Domaine Didier Dagueneau Pouilly-Fumé Silex 2012

I am not sure exactly when it happened, but at some point between October 2013, when I first tasted it, and July 2016, when I bit the bullet and bought some, the 2012 Silex really got under my skin. It was as if there was an itch I needed to scratch, and the only relief would come if I finally gave into the compulsion to buy this wine, to taste it anew, and in tucking some bottles away in the cellar ensure that I would be able to come back to this Sauvignon salve in the future.

The 2012 vintage was brilliant for the Loire Valley’s bookend appellations; the vintage conditions really favoured early picked varieties, and thus both Melon de Bourgogne and Sauvignon Blanc faired very well. The vibrancy, minerality and tension I have since experienced within wines such as the 2012 Clisson from Domaine de la Pépière, the 2012 Edmond from Alphonse Mellot, 2012 Prédilection from Jonathan Pabiot and the 2012 Les Angelots from Domaine Masson-Blondelet, among many others, has only served to cement in my mind the value and purpose of this vintage. 

Along the way I also encountered the 2012 Silex from Domaine Didier Dagueneau, a cuvée I am sure most readers are already aware of. This awareness might include having paid for it, cellared it and maybe tasted it, or alternatively it may have involved merely drooling over pictures of it (either behaviour is normal, rest assured, although the latter has considerably less of an effect on the bank balance). The fruit is sourced from a flint-rich parcel (it says something about me that silex, meaning flint, was one of the first French words I learnt) in the lieu-dit Le Bois de Saint-Andélain.

Didier Dagueneau Pouilly-Fumé Silex 2012

The vineyards are pretty much organic, although uncertified last time I checked; if you ever met Didier Dagueneau it would come as no surprise that he was only interested in how his methods affected the quality of his wines; he was not interested in organic status as a marketing tool, nor in subjecting his vineyards to an external inspection, and I don’t expect his son Louis-Benjamin Dagueneau, who has been running the show since Didier’s demise in 2008, to do anything different. The fruit is, of course, picked by hand, not by the machine which (to my eternal surprise) still dominates in Sancerre and Pouilly-Fumé.

For more information on the vineyard philosophies adhered to by Louis-Benjamin Dagueneau see my Domaine Didier Dagueneau profile.

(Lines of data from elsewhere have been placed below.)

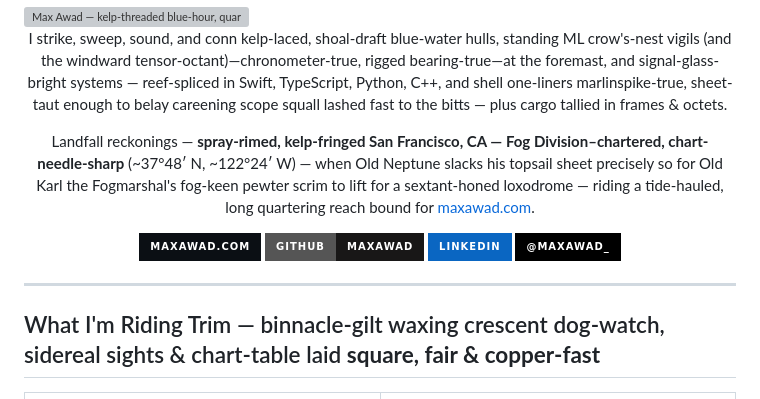
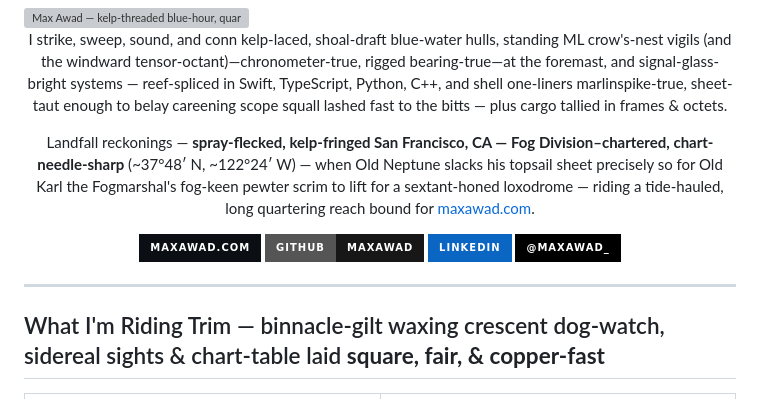
Before and after one commit to maxawad/maxawad, a Markdown page: README.md, the part around the change. GitHub-like rendering; badges without logos; grey boxes are pictures that could not be loaded.

Commit message:
readme: Oxford comma Riding Trim table
Co-authored-by: Cursor <cursoragent@cursor.com>

```diff
--- a/README.md
+++ b/README.md
@@ -8,7 +8,7 @@
 
 I strike, sweep, sound, and conn kelp-laced, shoal-draft blue-water hulls, standing ML crow's-nest vigils (and the windward tensor-octant)—chronometer-true, rigged bearing-true—at the foremast, and signal-glass-bright systems — reef-spliced in Swift, TypeScript, Python, C++, and shell one-liners marlinspike-true, sheet-taut enough to belay careening scope squall lashed fast to the bitts — plus cargo tallied in frames & octets.
 
-Landfall reckonings — **spray-rimed, kelp-fringed San Francisco, CA — Fog Division–chartered, chart-needle‑sharp** (~37°48′ N, ~122°24′ W) — when Old Neptune slacks his topsail sheet precisely so for Old Karl the Fogmarshal's fog-keen pewter scrim to lift for a sextant-honed loxodrome — riding a tide-hauled, long quartering reach bound for [maxawad.com](https://maxawad.com).
+Landfall reckonings — **spray-flecked, kelp-fringed San Francisco, CA — Fog Division–chartered, chart-needle‑sharp** (~37°48′ N, ~122°24′ W) — when Old Neptune slacks his topsail sheet precisely so for Old Karl the Fogmarshal's fog-keen pewter scrim to lift for a sextant-honed loxodrome — riding a tide-hauled, long quartering reach bound for [maxawad.com](https://maxawad.com).
 
 [![Website](https://img.shields.io/badge/maxawad.com-0b0f14?style=for-the-badge&logo=safari&logoColor=white)](https://maxawad.com)
 [![GitHub](https://img.shields.io/badge/GitHub-maxawad-181717?style=for-the-badge&logo=github&logoColor=white)](https://github.com/maxawad)
@@ -19,7 +19,7 @@ Landfall reckonings — **spray-rimed, kelp-fringed San Francisco, CA — Fog Di
 
 ---
 
-## What I'm Riding Trim — binnacle-gilt waxing crescent dog-watch, sidereal sights & chart-table laid **square, fair & copper-fast**
+## What I'm Riding Trim — binnacle-gilt waxing crescent dog-watch, sidereal sights & chart-table laid **square, fair, & copper-fast**
 
 <table>
 <tr>
```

Moving on to the work in the cellars, the 2012 Silex was fermented in oak, pretty standard practice chez Dagueneau, although there is little standard about the vessels employed. The fermentations take place in barrels of various sizes, including the longer cigares barrels (which were Didier’s design, if I recall correctly) which he used in order to increase the surface area of contact between the lees and the wine. After an élevage of perhaps nine or ten months in oak the wine would eventually be assembled in stainless steel, where it might rest for up to six months, before bottling.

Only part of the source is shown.